    Senor Blues 2012

    November 7th, 2012

  • Horace Silver Blowing the Blues Away

  • Victory for equality, justice and women – 2012 election

    We must learn how to sign “NO Drones

    Top Ten Wish List Progressives should Press on President Obama by Juan Cole

    A Letter to Obama by George McGovern

    McGovern with Hunter Thompson (previous post)

  • Elliot Carter R.I.P

    November 6th, 2012
  • Listening to The Rite of Spring changed his life. (via) Igor Stravinsky and Elliot Carter

    Elliot Carter Remembered : Music seemed to erupt from his very being’

    Daniel Barenboim

    He had the most extraordinary memory. He remembered what happened last week, last year, and 90 years ago. In fact, when he was in his 90s, I performed his music in Chicago. He told me about his first visit to Berlin when he was 14, in 1922. He said he’d heard the last concerts conducted by Arthur Nikisch at the Berlin Philharmonic before Furtwängler took over – and he told me what he’d heard! I must say, I was a little suspicious and had the concert programmes checked. He was absolutely right.

  • Double Concerto for piano, harpsichord and two chamber orchestras (youtube)

  • Elliott Carter: A Conversation with Steven Stucky (1 of 4)

  • Enchanted Preludes (youtube)

  • Previous post Elliot Carter at 100

    Elliot Carter studied English at Harvard. He was a student of Nadia Boulanger.

    Gae Aulenti, Lebbeus Woods – Passing of Two Architects

    November 3rd, 2012
  • Gae Aulenti
    (photo via)

    Gae Aulenti, Musée d’Orsay Architect, Dies at 84

    Gae Aulenti, a provocative Italian architect and designer who most notably converted a Paris train station into the Musée d’Orsay, died on Wednesday at her home in Milan.

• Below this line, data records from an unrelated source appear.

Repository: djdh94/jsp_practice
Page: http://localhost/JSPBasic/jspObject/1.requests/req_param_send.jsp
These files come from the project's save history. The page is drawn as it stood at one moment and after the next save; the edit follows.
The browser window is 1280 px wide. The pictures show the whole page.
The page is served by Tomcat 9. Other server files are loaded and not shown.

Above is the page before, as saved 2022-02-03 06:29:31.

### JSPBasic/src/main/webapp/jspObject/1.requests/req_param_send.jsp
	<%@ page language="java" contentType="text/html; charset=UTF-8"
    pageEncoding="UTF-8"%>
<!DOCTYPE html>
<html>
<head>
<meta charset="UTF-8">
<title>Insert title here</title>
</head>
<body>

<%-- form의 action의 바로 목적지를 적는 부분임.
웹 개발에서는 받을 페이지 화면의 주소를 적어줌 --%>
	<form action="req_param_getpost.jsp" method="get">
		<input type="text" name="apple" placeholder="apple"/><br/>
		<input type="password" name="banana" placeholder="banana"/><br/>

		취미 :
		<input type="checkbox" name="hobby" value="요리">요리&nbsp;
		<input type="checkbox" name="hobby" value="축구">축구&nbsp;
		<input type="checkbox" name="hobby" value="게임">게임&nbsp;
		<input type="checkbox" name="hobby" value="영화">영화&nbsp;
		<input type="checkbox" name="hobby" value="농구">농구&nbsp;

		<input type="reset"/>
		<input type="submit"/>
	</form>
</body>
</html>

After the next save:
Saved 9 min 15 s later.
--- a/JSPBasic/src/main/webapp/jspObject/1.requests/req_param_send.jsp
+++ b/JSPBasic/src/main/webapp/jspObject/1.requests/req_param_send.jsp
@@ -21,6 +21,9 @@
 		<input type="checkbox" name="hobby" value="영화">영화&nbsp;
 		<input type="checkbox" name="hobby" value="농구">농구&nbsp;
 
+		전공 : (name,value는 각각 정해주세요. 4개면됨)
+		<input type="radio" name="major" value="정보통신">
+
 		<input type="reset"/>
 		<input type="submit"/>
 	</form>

  • Lebbeus Woods 1940-2012

    Lebbeus Woods died this morning at the age of 72. Woods was
    an anomaly in the contemporary architecture scene, producing
    work almost exclusively in the form of architectural
    drawings (in great volume) and sustaining a distinctive
    reputation as a visionary who, by inhabiting the lofty
    theoretical stratosphere of imagining over constructing
    buildings– a space so distanced from the vitiating
    constraints of capital — remained something of an
    uncorrupted, almost sanctified presence in the field. -Alan Sondheim (via netbehaviour)

    The Super Splice

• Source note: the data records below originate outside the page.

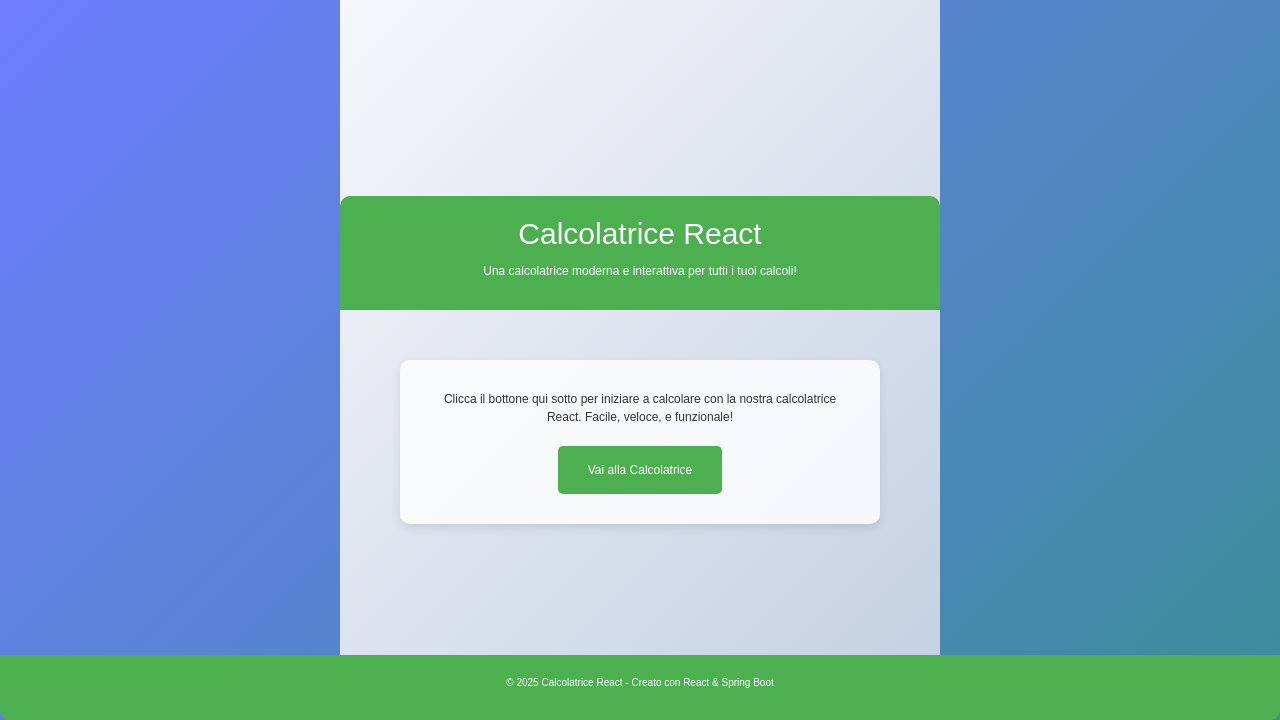
Repository: Probyte5D/Calcolatrice-FullStack
Page: / (app in frontend/)
These files come from the project's save history. The page is drawn as it stood at one moment and after the next save; the edit follows.
The browser window is 1280 px wide. The pictures show the whole page.
The project was rebuilt for these pictures with package versions that can differ from the ones it lists, and the page was loaded fresh each time. Also part of the build but not shown: frontend/src/App.css, frontend/src/components/Calculator.js.

Above is the page before, as saved 2025-04-19 17:12:58.

### frontend/src/index.js
import React from 'react';
import ReactDOM from 'react-dom/client';
import './index.css';
import App from './App';

import 'bootstrap/dist/css/bootstrap.min.css';


const root = ReactDOM.createRoot(document.getElementById('root'));
root.render(
  <React.StrictMode>
    <App />
  </React.StrictMode>
);

### frontend/src/App.js
import React from 'react';
import { BrowserRouter as Router, Route, Routes } from 'react-router-dom';
import './App.css';
import Calculator from './components/Calculator'; // Assicurati che il percorso sia corretto
import HomePage from './components/HomePage'; // Assicurati che il percorso sia corretto

function App() {
  return (
    <Router>
    <Routes>
      {/* Usando 'element' invece di 'component' */}
      <Route path="/" element={<HomePage />} />
      <Route path="/calculator" element={<Calculator />} />
    </Routes>
  </Router>
  );
}

export default App;

### frontend/src/components/HomePage.js
import React from 'react';
import { useNavigate } from 'react-router-dom';
import './HomePage.css';

function HomePage() {
  const navigate = useNavigate();

  const handleClick = () => {
    navigate('/calculator');  // Navigazione con useNavigate
  };

  return (
    <div className="home-page">
      {/* Header */}
      <header className="header">
        <h1>Calcolatrice React</h1>
        <p>Una calcolatrice moderna e interattiva per tutti i tuoi calcoli!</p>
      </header>

      {/* Corpo della homepage */}
      <div className="content">
        <p>
          Clicca il bottone qui sotto per iniziare a calcolare con la nostra calcolatrice React.
          Facile, veloce, e funzionale!
        </p>
        <button onClick={handleClick} className="btn-go-to-calculator">
          Vai alla Calcolatrice
        </button>
      </div>

      {/* Footer (Opzionale) */}
      <footer className="footer">
        <p>&copy; 2025 Calcolatrice React - Creato con React & Spring Boot</p>
      </footer>
    </div>
  );
}

export default HomePage;

### frontend/src/components/Calculator.css
/* Calculator.css */

html{
  font-size: 62.5%;
}
/* Impostiamo il layout e centriamo la calcolatrice */
body, html {
  height: 100%;
  margin: 0;
  display: flex;
  justify-content: center; /* Centra orizzontalmente */
  align-items: center;     /* Centra verticalmente */
  background: linear-gradient(135deg, #6e7dff, #3b8d99); /* Gradiente di sfondo */
}
/* Stile principale della calcolatrice */
.calculator {
  background-color: #2d2d2d; /* Sfondo scuro */
  border-radius: 10px;
  padding: 20px;
  box-shadow: 0 4px 10px rgba(0, 0, 0, 0.3);
}

/* Colore del display (campo di input) */
.calculator input {
  background-color: #1e1e1e;
  color: #fff;
  font-size: 2rem;
  border: none;
  border-radius: 5px;
  padding: 10px;
  text-align: right;
}

/* Stile per i pulsanti */
.btn {
  font-size: 1.2rem;
  font-weight: bold;
  border-radius: 5px;
  transition: all 0.3s ease;
}

.btn-light {
  background-color: #3a3a3a;
  color: #fff;
}

.btn-light:hover {
  background-color: #575757;
}

.btn-warning {
  background-color: #f39c12;
  color: #fff;
}

.btn-warning:hover {
  background-color: #e67e22;
}

.btn-danger {
  background-color: #e74c3c;
  color: #fff;
}

.btn-danger:hover {
  background-color: #c0392b;
}

.btn-success {
  background-color: #2ecc71;
  color: #fff;
}

.btn-success:hover {
  background-color: #27ae60;
}

/* Layout dei tasti con uno spazio tra di loro */
.d-grid {
  gap: 10px;
}

/* Pulsanti di numeri e operatori */
.d-flex button {
  width: 60px;
  height: 60px;
  font-size: 1.5rem;
  border-radius: 8px;
  border: 2px solid transparent;
}

.d-flex button:active {
  transform: scale(0.95);
}

/* Colore dell'errore */
.alert-danger {
  background-color: #e74c3c;
  color: #fff;
  font-weight: bold;
}

/* Effetto hover sui tasti */
.d-flex button:hover {
  transform: scale(1.1);
  box-shadow: 0 2px 5px rgba(0, 0, 0, 0.2);
}

### frontend/src/components/HomePage.css
/* HomePage.css */

/* Impostazioni di base */
.home-page {
  font-family: 'Arial', sans-serif;
  background: linear-gradient(135deg, #f5f7fa, #c3cfe2);
  min-height: 100vh;
  display: flex;
  flex-direction: column;
  justify-content: center;
  align-items: center;
  text-align: center;
  color: #333;
}

/* Stile dell'header */
.header {
  background-color: #4CAF50;
  color: white;
  width: 100%;
  padding: 20px 0;
  border-radius: 10px 10px 0 0;
}

.header h1 {
  font-size: 3em;
  margin: 0;
}

.header p {
  font-size: 1.2em;
  margin-top: 10px;
}

/* Stile del contenuto principale */
.content {
  margin-top: 50px;
  background-color: rgba(255, 255, 255, 0.8);
  padding: 30px;
  border-radius: 10px;
  box-shadow: 0 4px 10px rgba(0, 0, 0, 0.1);
  width: 80%;
  max-width: 600px;
}

.content p {
  font-size: 1.2em;
  margin-bottom: 20px;
}

.btn-go-to-calculator {
  background-color: #4CAF50;
  color: white;
  font-size: 1.2em;
  padding: 15px 30px;
  border: none;
  border-radius: 5px;
  cursor: pointer;
  transition: all 0.3s ease;
}

.btn-go-to-calculator:hover {
  background-color: #45a049;
  transform: scale(1.05);
}

/* Footer (Opzionale) */
.footer {
  margin-top: 50px;
  background-color: #4CAF50;
  color: white;
  padding: 20px 0;
  width: 100%;
  text-align: center;
  border-radius: 0 0 10px 10px;
  position: absolute;
  bottom: 0;
}

/* Per garantire che il contenuto principale non vada sotto il footer */
body {
  display: flex;
  flex-direction: column;
  min-height: 100vh;
}

Loaded but not shown: frontend/public/index.html (common file); frontend/src/index.css (common file)

After the next save:
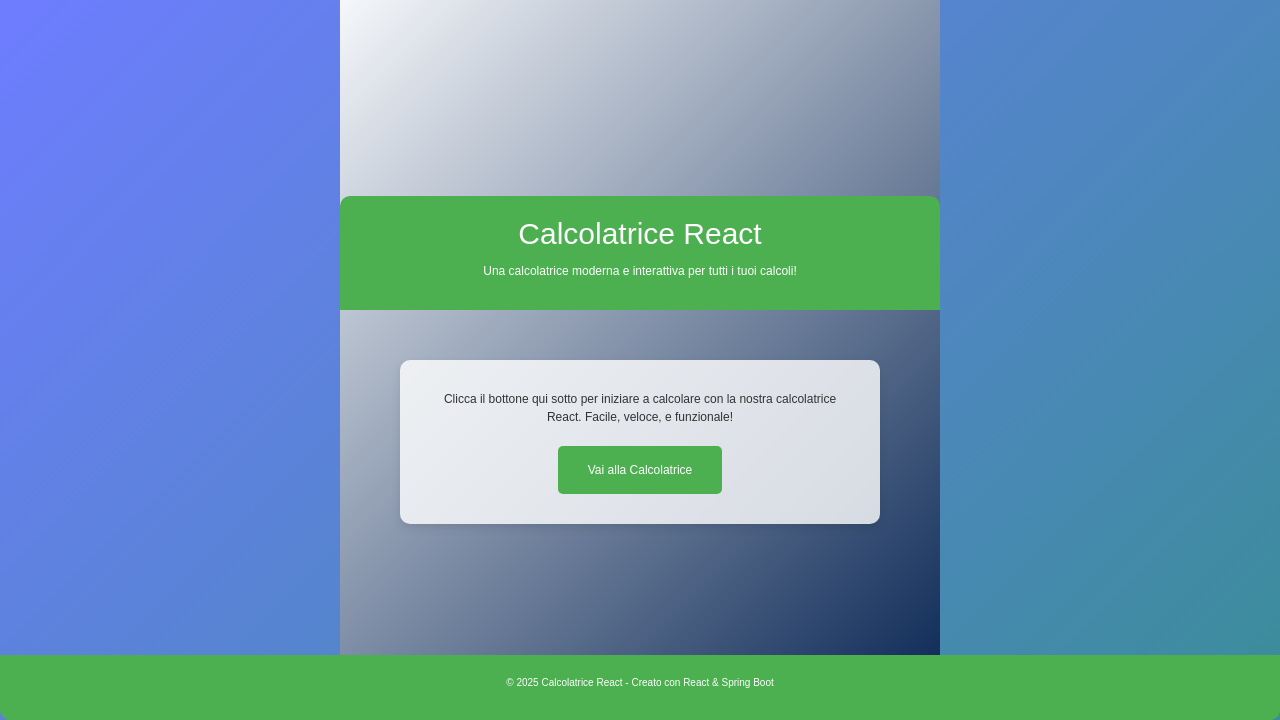
Saved 3 min 26 s later.
--- a/frontend/src/components/HomePage.css
+++ b/frontend/src/components/HomePage.css
@@ -3,7 +3,7 @@
 /* Impostazioni di base */
 .home-page {
   font-family: 'Arial', sans-serif;
-  background: linear-gradient(135deg, #f5f7fa, #c3cfe2);
+  background: linear-gradient(135deg, #f5f7fa, #072452);
   min-height: 100vh;
   display: flex;
   flex-direction: column;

    Architecture and war are not incompatible. Architecture is war. War is architecture. I am at war with my time, with history, with all authority that resides in fixed and frightened forms. I am one of millions who do not fit in, who have no home, no family, no doctrine, no firm place to call my own, no known beginning or end, no “sacred and primordial site.” I declare war on all icons and finalities, on all histories that would chain me with my own falseness, my own pitiful fears. I know only moments, and lifetimes that are as moments, and forms that appear with infinite strength, then “melt into air.” I am an architect, a constructor of worlds, a sensualist who worships the flesh, the melody, a silhouette against the darkening sky. I cannot know your name. Nor you can know mine. Tomorrow, we begin together the construction of a city.

    <>

    Lebbeus Woods, radical architect,LA Obit

  • Without Walls: An Interview with Lebbeus Woods (Bee’s Architecture blog)

  • Orange Dance & Tyrannosaur

    November 2nd, 2012

    <>
    (Thanks to Mirjam Wildner)

    After being invited by Benjamin Millepied to a rehearsal for the L.A Dance Project’s premiere performance, Oscar-nominated director Alejandro G. Iñárritu (Biutiful (2010), Babel (2006)) was inspired to make a video-exercise that documents movement and dance in an experimental way, with a stream of consciousness narrative. The result is NARAN JA (One Act Orange Dance).(The Creators’ Project)

    Benjamin Millepied is married to Natalie Portman.

  • Image via

    <>

    Paddy Considine On Asperger’s Syndrome, BBC Radio Dec 2011

    Happy birthday Peter Mullan

    Peter Mullan directed Magdalene Sisters (Joni Mitchell dedicated the song – previous post).

    Peter Mullan was in Young Adam